▶ [What to work on]: Nothing but a number belongs in the answer: how many lines of the records below contain the string "left".

Web page revision data
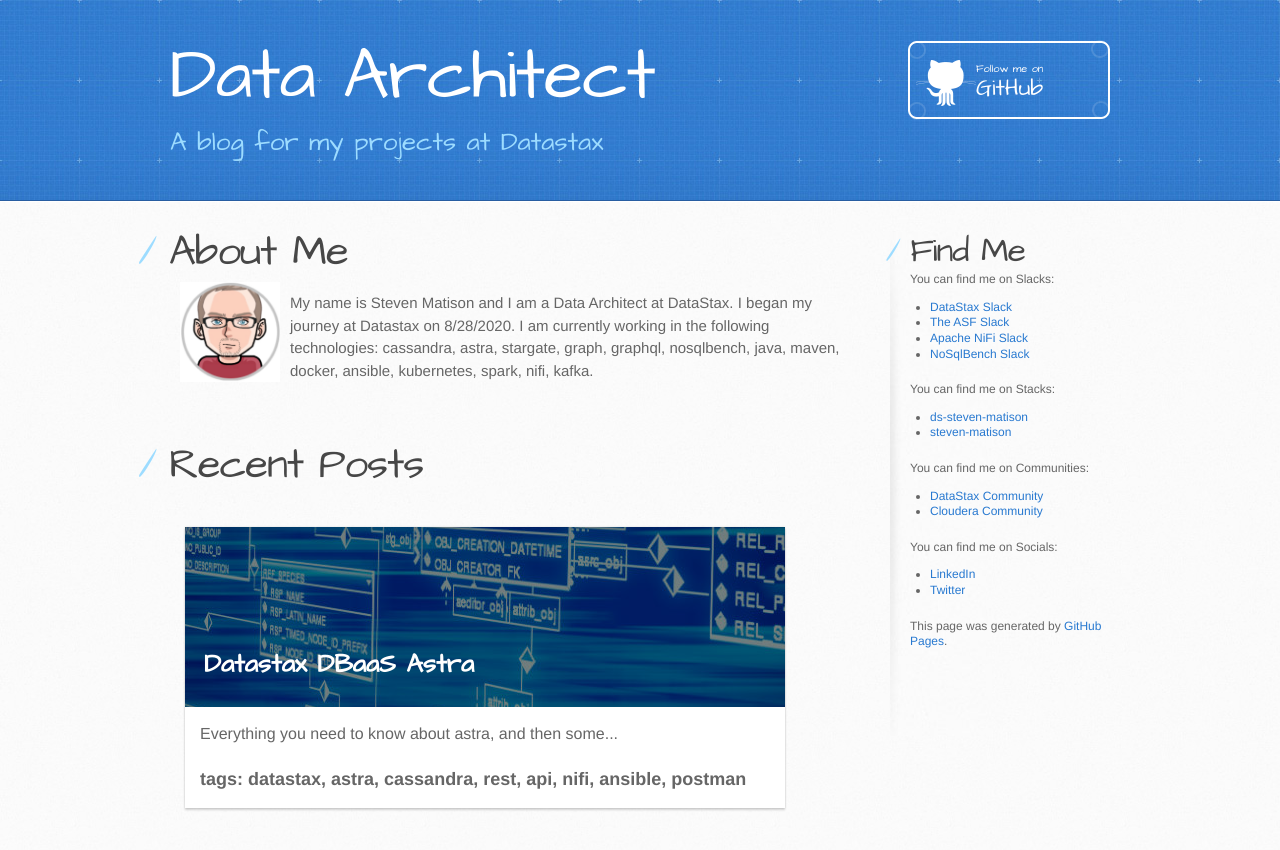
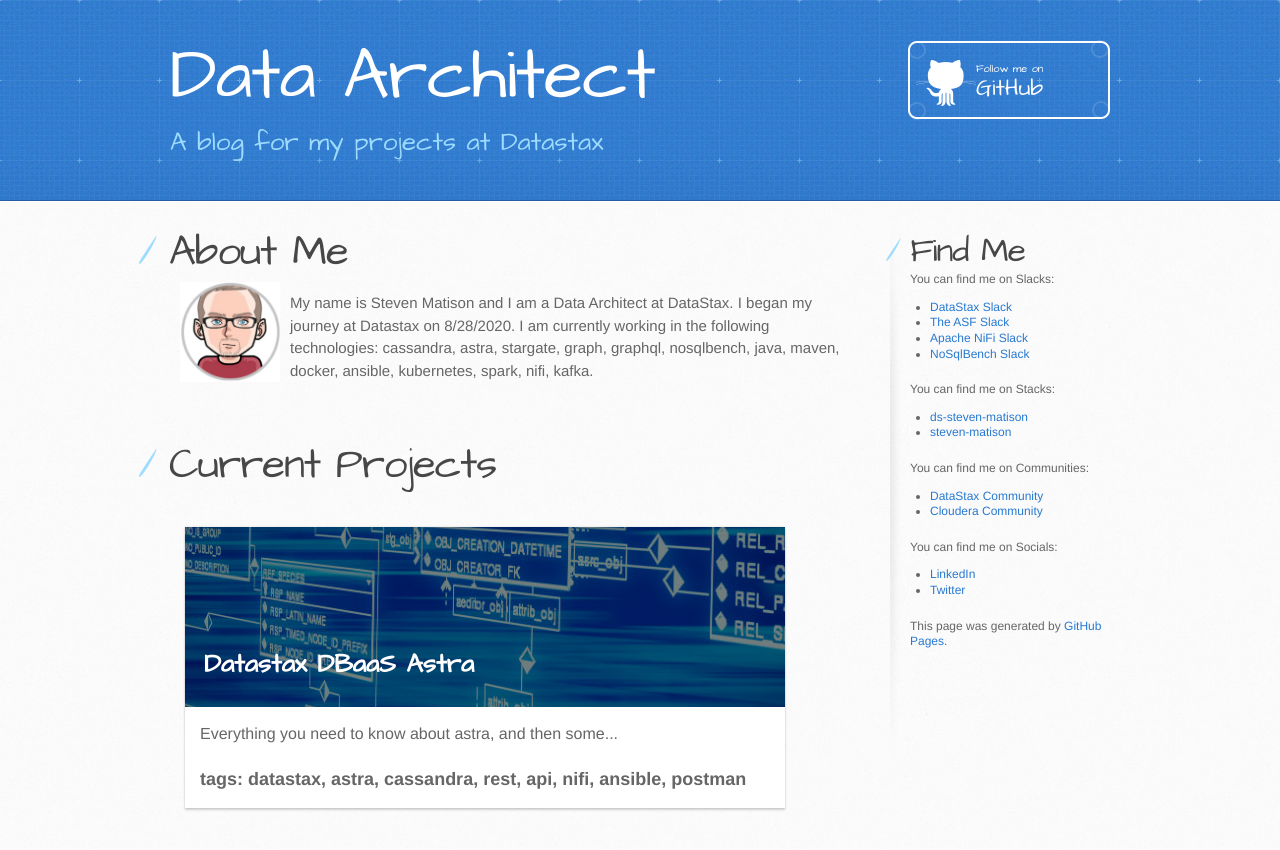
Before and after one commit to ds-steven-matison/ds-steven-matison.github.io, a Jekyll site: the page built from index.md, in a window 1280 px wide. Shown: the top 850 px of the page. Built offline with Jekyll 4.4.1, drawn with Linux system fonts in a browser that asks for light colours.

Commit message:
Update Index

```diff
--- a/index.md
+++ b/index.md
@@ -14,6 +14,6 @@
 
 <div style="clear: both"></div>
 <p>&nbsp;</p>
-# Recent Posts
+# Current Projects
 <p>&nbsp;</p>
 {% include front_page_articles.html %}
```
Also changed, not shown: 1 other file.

--

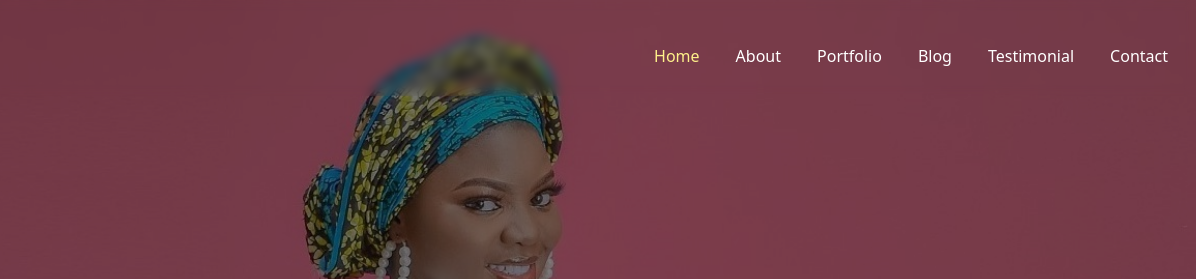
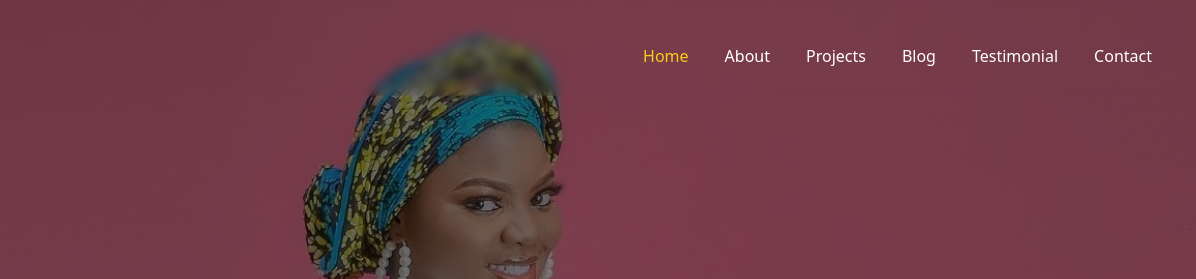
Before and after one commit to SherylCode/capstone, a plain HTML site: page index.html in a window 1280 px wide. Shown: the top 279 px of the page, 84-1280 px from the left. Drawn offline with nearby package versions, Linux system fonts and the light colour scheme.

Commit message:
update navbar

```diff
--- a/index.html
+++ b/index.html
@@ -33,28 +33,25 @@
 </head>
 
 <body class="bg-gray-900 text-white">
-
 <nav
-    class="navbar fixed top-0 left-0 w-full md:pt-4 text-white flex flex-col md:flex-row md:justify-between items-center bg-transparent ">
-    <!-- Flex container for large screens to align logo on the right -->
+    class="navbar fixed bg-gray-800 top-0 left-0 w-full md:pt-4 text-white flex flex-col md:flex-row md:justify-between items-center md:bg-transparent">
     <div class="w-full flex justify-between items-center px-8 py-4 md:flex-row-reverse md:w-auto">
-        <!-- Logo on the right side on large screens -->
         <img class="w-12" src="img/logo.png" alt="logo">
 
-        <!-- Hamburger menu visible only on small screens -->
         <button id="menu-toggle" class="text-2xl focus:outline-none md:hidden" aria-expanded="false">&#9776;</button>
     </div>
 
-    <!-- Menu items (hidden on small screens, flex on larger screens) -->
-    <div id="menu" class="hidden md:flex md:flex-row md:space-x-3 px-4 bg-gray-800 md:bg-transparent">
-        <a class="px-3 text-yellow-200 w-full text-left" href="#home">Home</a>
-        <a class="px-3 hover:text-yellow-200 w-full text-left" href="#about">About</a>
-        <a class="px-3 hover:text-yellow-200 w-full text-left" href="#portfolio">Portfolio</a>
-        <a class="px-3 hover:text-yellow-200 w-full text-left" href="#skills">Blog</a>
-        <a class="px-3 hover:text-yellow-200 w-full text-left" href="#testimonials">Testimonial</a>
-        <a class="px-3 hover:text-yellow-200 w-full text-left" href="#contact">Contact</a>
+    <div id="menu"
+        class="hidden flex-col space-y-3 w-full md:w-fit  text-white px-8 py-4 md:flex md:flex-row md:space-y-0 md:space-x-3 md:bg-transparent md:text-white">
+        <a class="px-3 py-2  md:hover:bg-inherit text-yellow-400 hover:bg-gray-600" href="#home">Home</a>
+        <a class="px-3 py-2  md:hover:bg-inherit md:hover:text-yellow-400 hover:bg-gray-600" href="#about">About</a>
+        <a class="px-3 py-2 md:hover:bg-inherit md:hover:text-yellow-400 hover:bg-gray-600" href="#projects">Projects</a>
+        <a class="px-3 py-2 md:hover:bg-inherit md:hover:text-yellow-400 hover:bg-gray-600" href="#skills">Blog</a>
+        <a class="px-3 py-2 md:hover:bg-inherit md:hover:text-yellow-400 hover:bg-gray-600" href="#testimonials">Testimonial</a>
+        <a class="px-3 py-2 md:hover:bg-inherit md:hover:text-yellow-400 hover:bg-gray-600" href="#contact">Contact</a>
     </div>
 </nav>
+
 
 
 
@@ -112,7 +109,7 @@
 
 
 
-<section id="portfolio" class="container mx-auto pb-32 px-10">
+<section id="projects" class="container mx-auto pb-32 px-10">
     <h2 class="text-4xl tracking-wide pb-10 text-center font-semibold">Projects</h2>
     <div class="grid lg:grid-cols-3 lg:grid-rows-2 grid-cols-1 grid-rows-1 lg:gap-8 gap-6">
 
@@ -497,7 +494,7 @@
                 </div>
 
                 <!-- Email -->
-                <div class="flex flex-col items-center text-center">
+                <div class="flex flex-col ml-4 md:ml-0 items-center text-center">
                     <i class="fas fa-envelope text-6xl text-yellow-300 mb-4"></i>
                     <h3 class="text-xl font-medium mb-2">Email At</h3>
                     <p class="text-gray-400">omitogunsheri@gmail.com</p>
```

▶ [Answer space]: 9